Stimuluses (Stimuli?) don’t work from an economics PoV.
As blogged here, it may sounds good…
An economist named John Maynard Keynes argued that the economy could be boosted if the government borrowed money and spent it. According to this Keynesian approach, this new spending would put money in people’s pockets, and the recipients of the funds would then spend the money. This would, according to the theory, “prime the pump” as the money began circulating through the economy. The Keynesians also said that some tax cuts — particularly lump-sum rebates — could have the same impact since the purpose is to have the government borrow and somehow put the money in the hands of people who will spend it.
…but it has a flaw:
It overlooks the fact that, in the real world, government can’t inject money into the economy without first taking money out of the economy. Put more bluntly, Keynesianism only looks at one-half of the equation. It conveniently ignores the fact that any money that the government puts in the economy’s right pocket is money that is first removed from the economy’s left pocket. As such, there is no increase in what Keynesians refer to as aggregate demand. The bottom line is that Keynesianism doesn’t boost national income, it merely redistributes it.
Economics is hard to understand and is poorly taught in the US. The Macro-Economist oversell it predictive and proscriptive qualities. It should be no surprise therefore that junk economics is consider public policy “common sense”.

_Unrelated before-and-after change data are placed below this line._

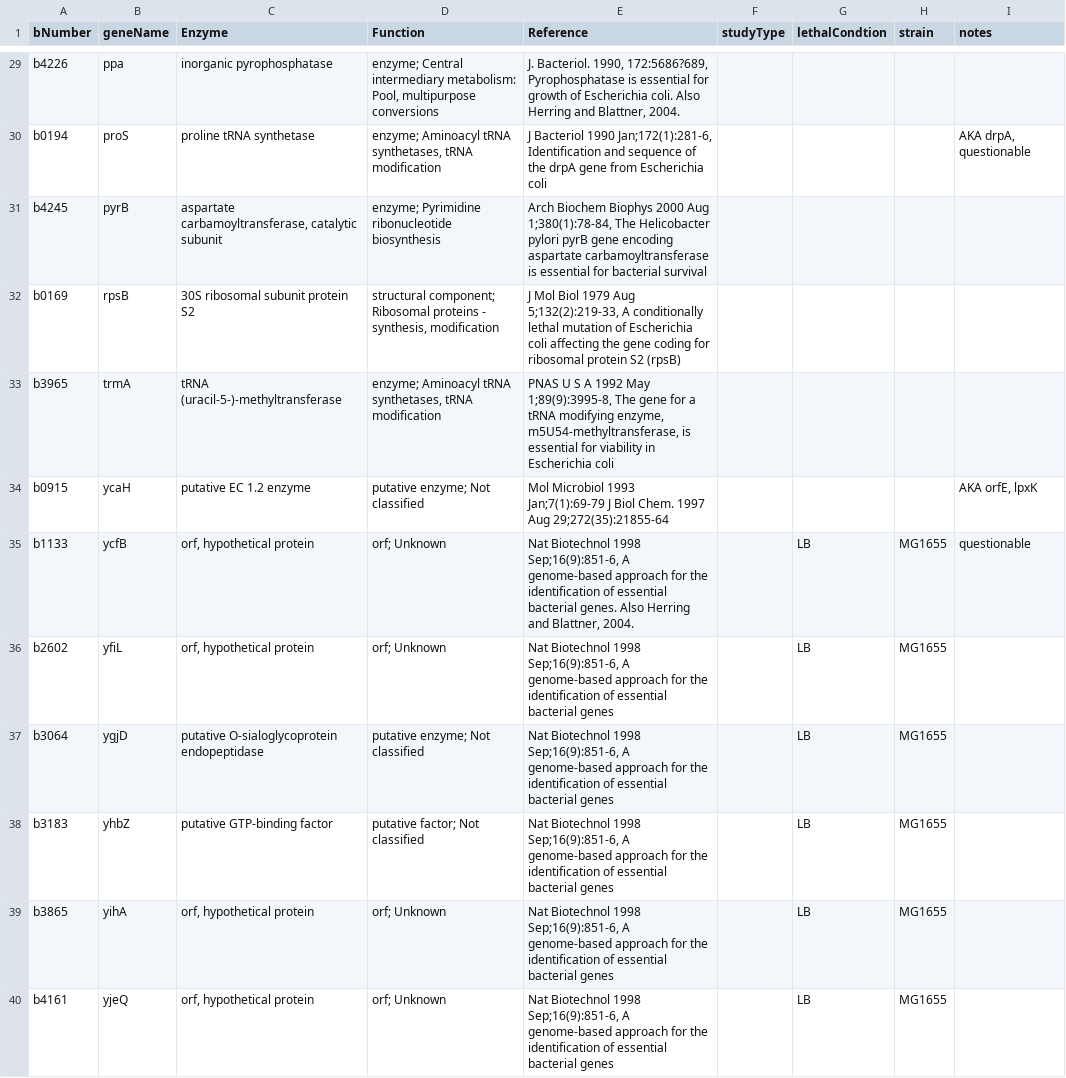
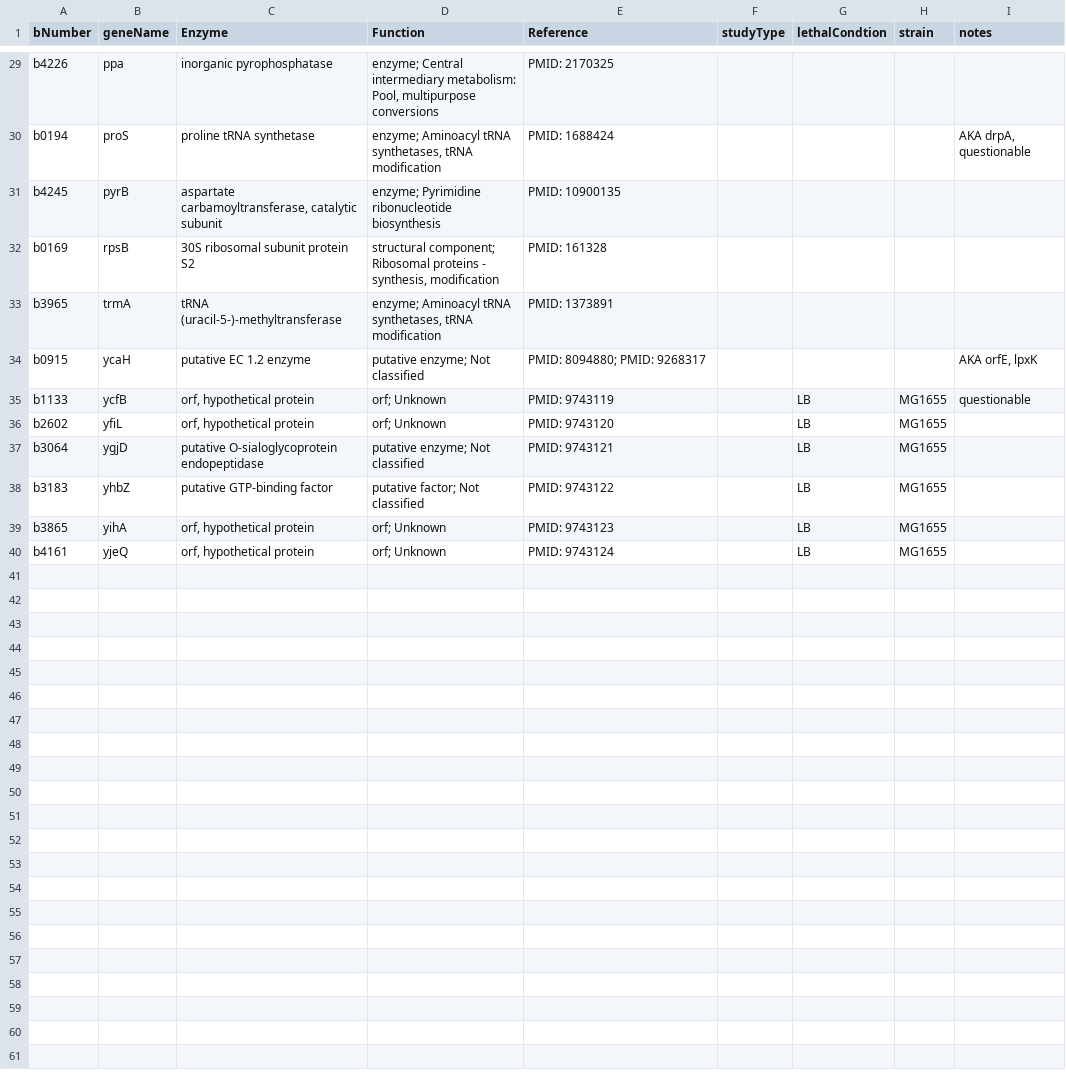
Before and after one commit to haowang-bioinfo/Ecoli-GEM, a TSV file: data/essentialGenesEcoli.tsv, drawn as a sheet; only a part is shown, gaps mark what is left out; the diff covers the shown part only; the diff names each change by its address in the sheet, - before the commit and + after, or states it on an @@ line.

Commit message:
style: replace references with PMIDs

```diff
--- a/data/essentialGenesEcoli.tsv
+++ b/data/essentialGenesEcoli.tsv
-E29 (Reference): J. Bacteriol. 1990, 172:5686?689, Pyrophosphatase is essential for growth of Escherichia coli. Also Herring and Blattner, 2004.
+E29 (Reference): PMID: 2170325
-E30 (Reference): J Bacteriol 1990 Jan;172(1):281-6, Identification and sequence of the drpA gene from Escherichia coli
+E30 (Reference): PMID: 1688424
-E31 (Reference): Arch Biochem Biophys 2000 Aug 1;380(1):78-84, The Helicobacter pylori pyrB gene encoding aspartate carbamoyltransferase is essential for bacterial survival
+E31 (Reference): PMID: 10900135
-E32 (Reference): J Mol Biol 1979 Aug 5;132(2):219-33, A conditionally lethal mutation of Escherichia coli affecting the gene coding for ribosomal protein S2 (rpsB)
+E32 (Reference): PMID: 161328
-E33 (Reference): PNAS U S A 1992 May 1;89(9):3995-8, The gene for a tRNA modifying enzyme, m5U54-methyltransferase, is essential for viability in Escherichia coli
+E33 (Reference): PMID: 1373891
-E34 (Reference): Mol Microbiol 1993 Jan;7(1):69-79 J Biol Chem. 1997 Aug 29;272(35):21855-64
+E34 (Reference): PMID: 8094880; PMID: 9268317
-E35 (Reference): Nat Biotechnol 1998 Sep;16(9):851-6, A genome-based approach for the identification of essential bacterial genes. Also Herring and Blattner, 2004.
+E35 (Reference): PMID: 9743119
-E36 (Reference): Nat Biotechnol 1998 Sep;16(9):851-6, A genome-based approach for the identification of essential bacterial genes
+E36 (Reference): PMID: 9743120
-E37 (Reference): Nat Biotechnol 1998 Sep;16(9):851-6, A genome-based approach for the identification of essential bacterial genes
+E37 (Reference): PMID: 9743121
-E38 (Reference): Nat Biotechnol 1998 Sep;16(9):851-6, A genome-based approach for the identification of essential bacterial genes
+E38 (Reference): PMID: 9743122
-E39 (Reference): Nat Biotechnol 1998 Sep;16(9):851-6, A genome-based approach for the identification of essential bacterial genes
+E39 (Reference): PMID: 9743123
-E40 (Reference): Nat Biotechnol 1998 Sep;16(9):851-6, A genome-based approach for the identification of essential bacterial genes
+E40 (Reference): PMID: 9743124
```
Also changed, not shown: 22 edited cells elsewhere in this file.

Update: Here’s question: Is there a non-economic effect of a Stimulus Package that can lead to a positive economic outcome (keeping opportunity costs in mind)?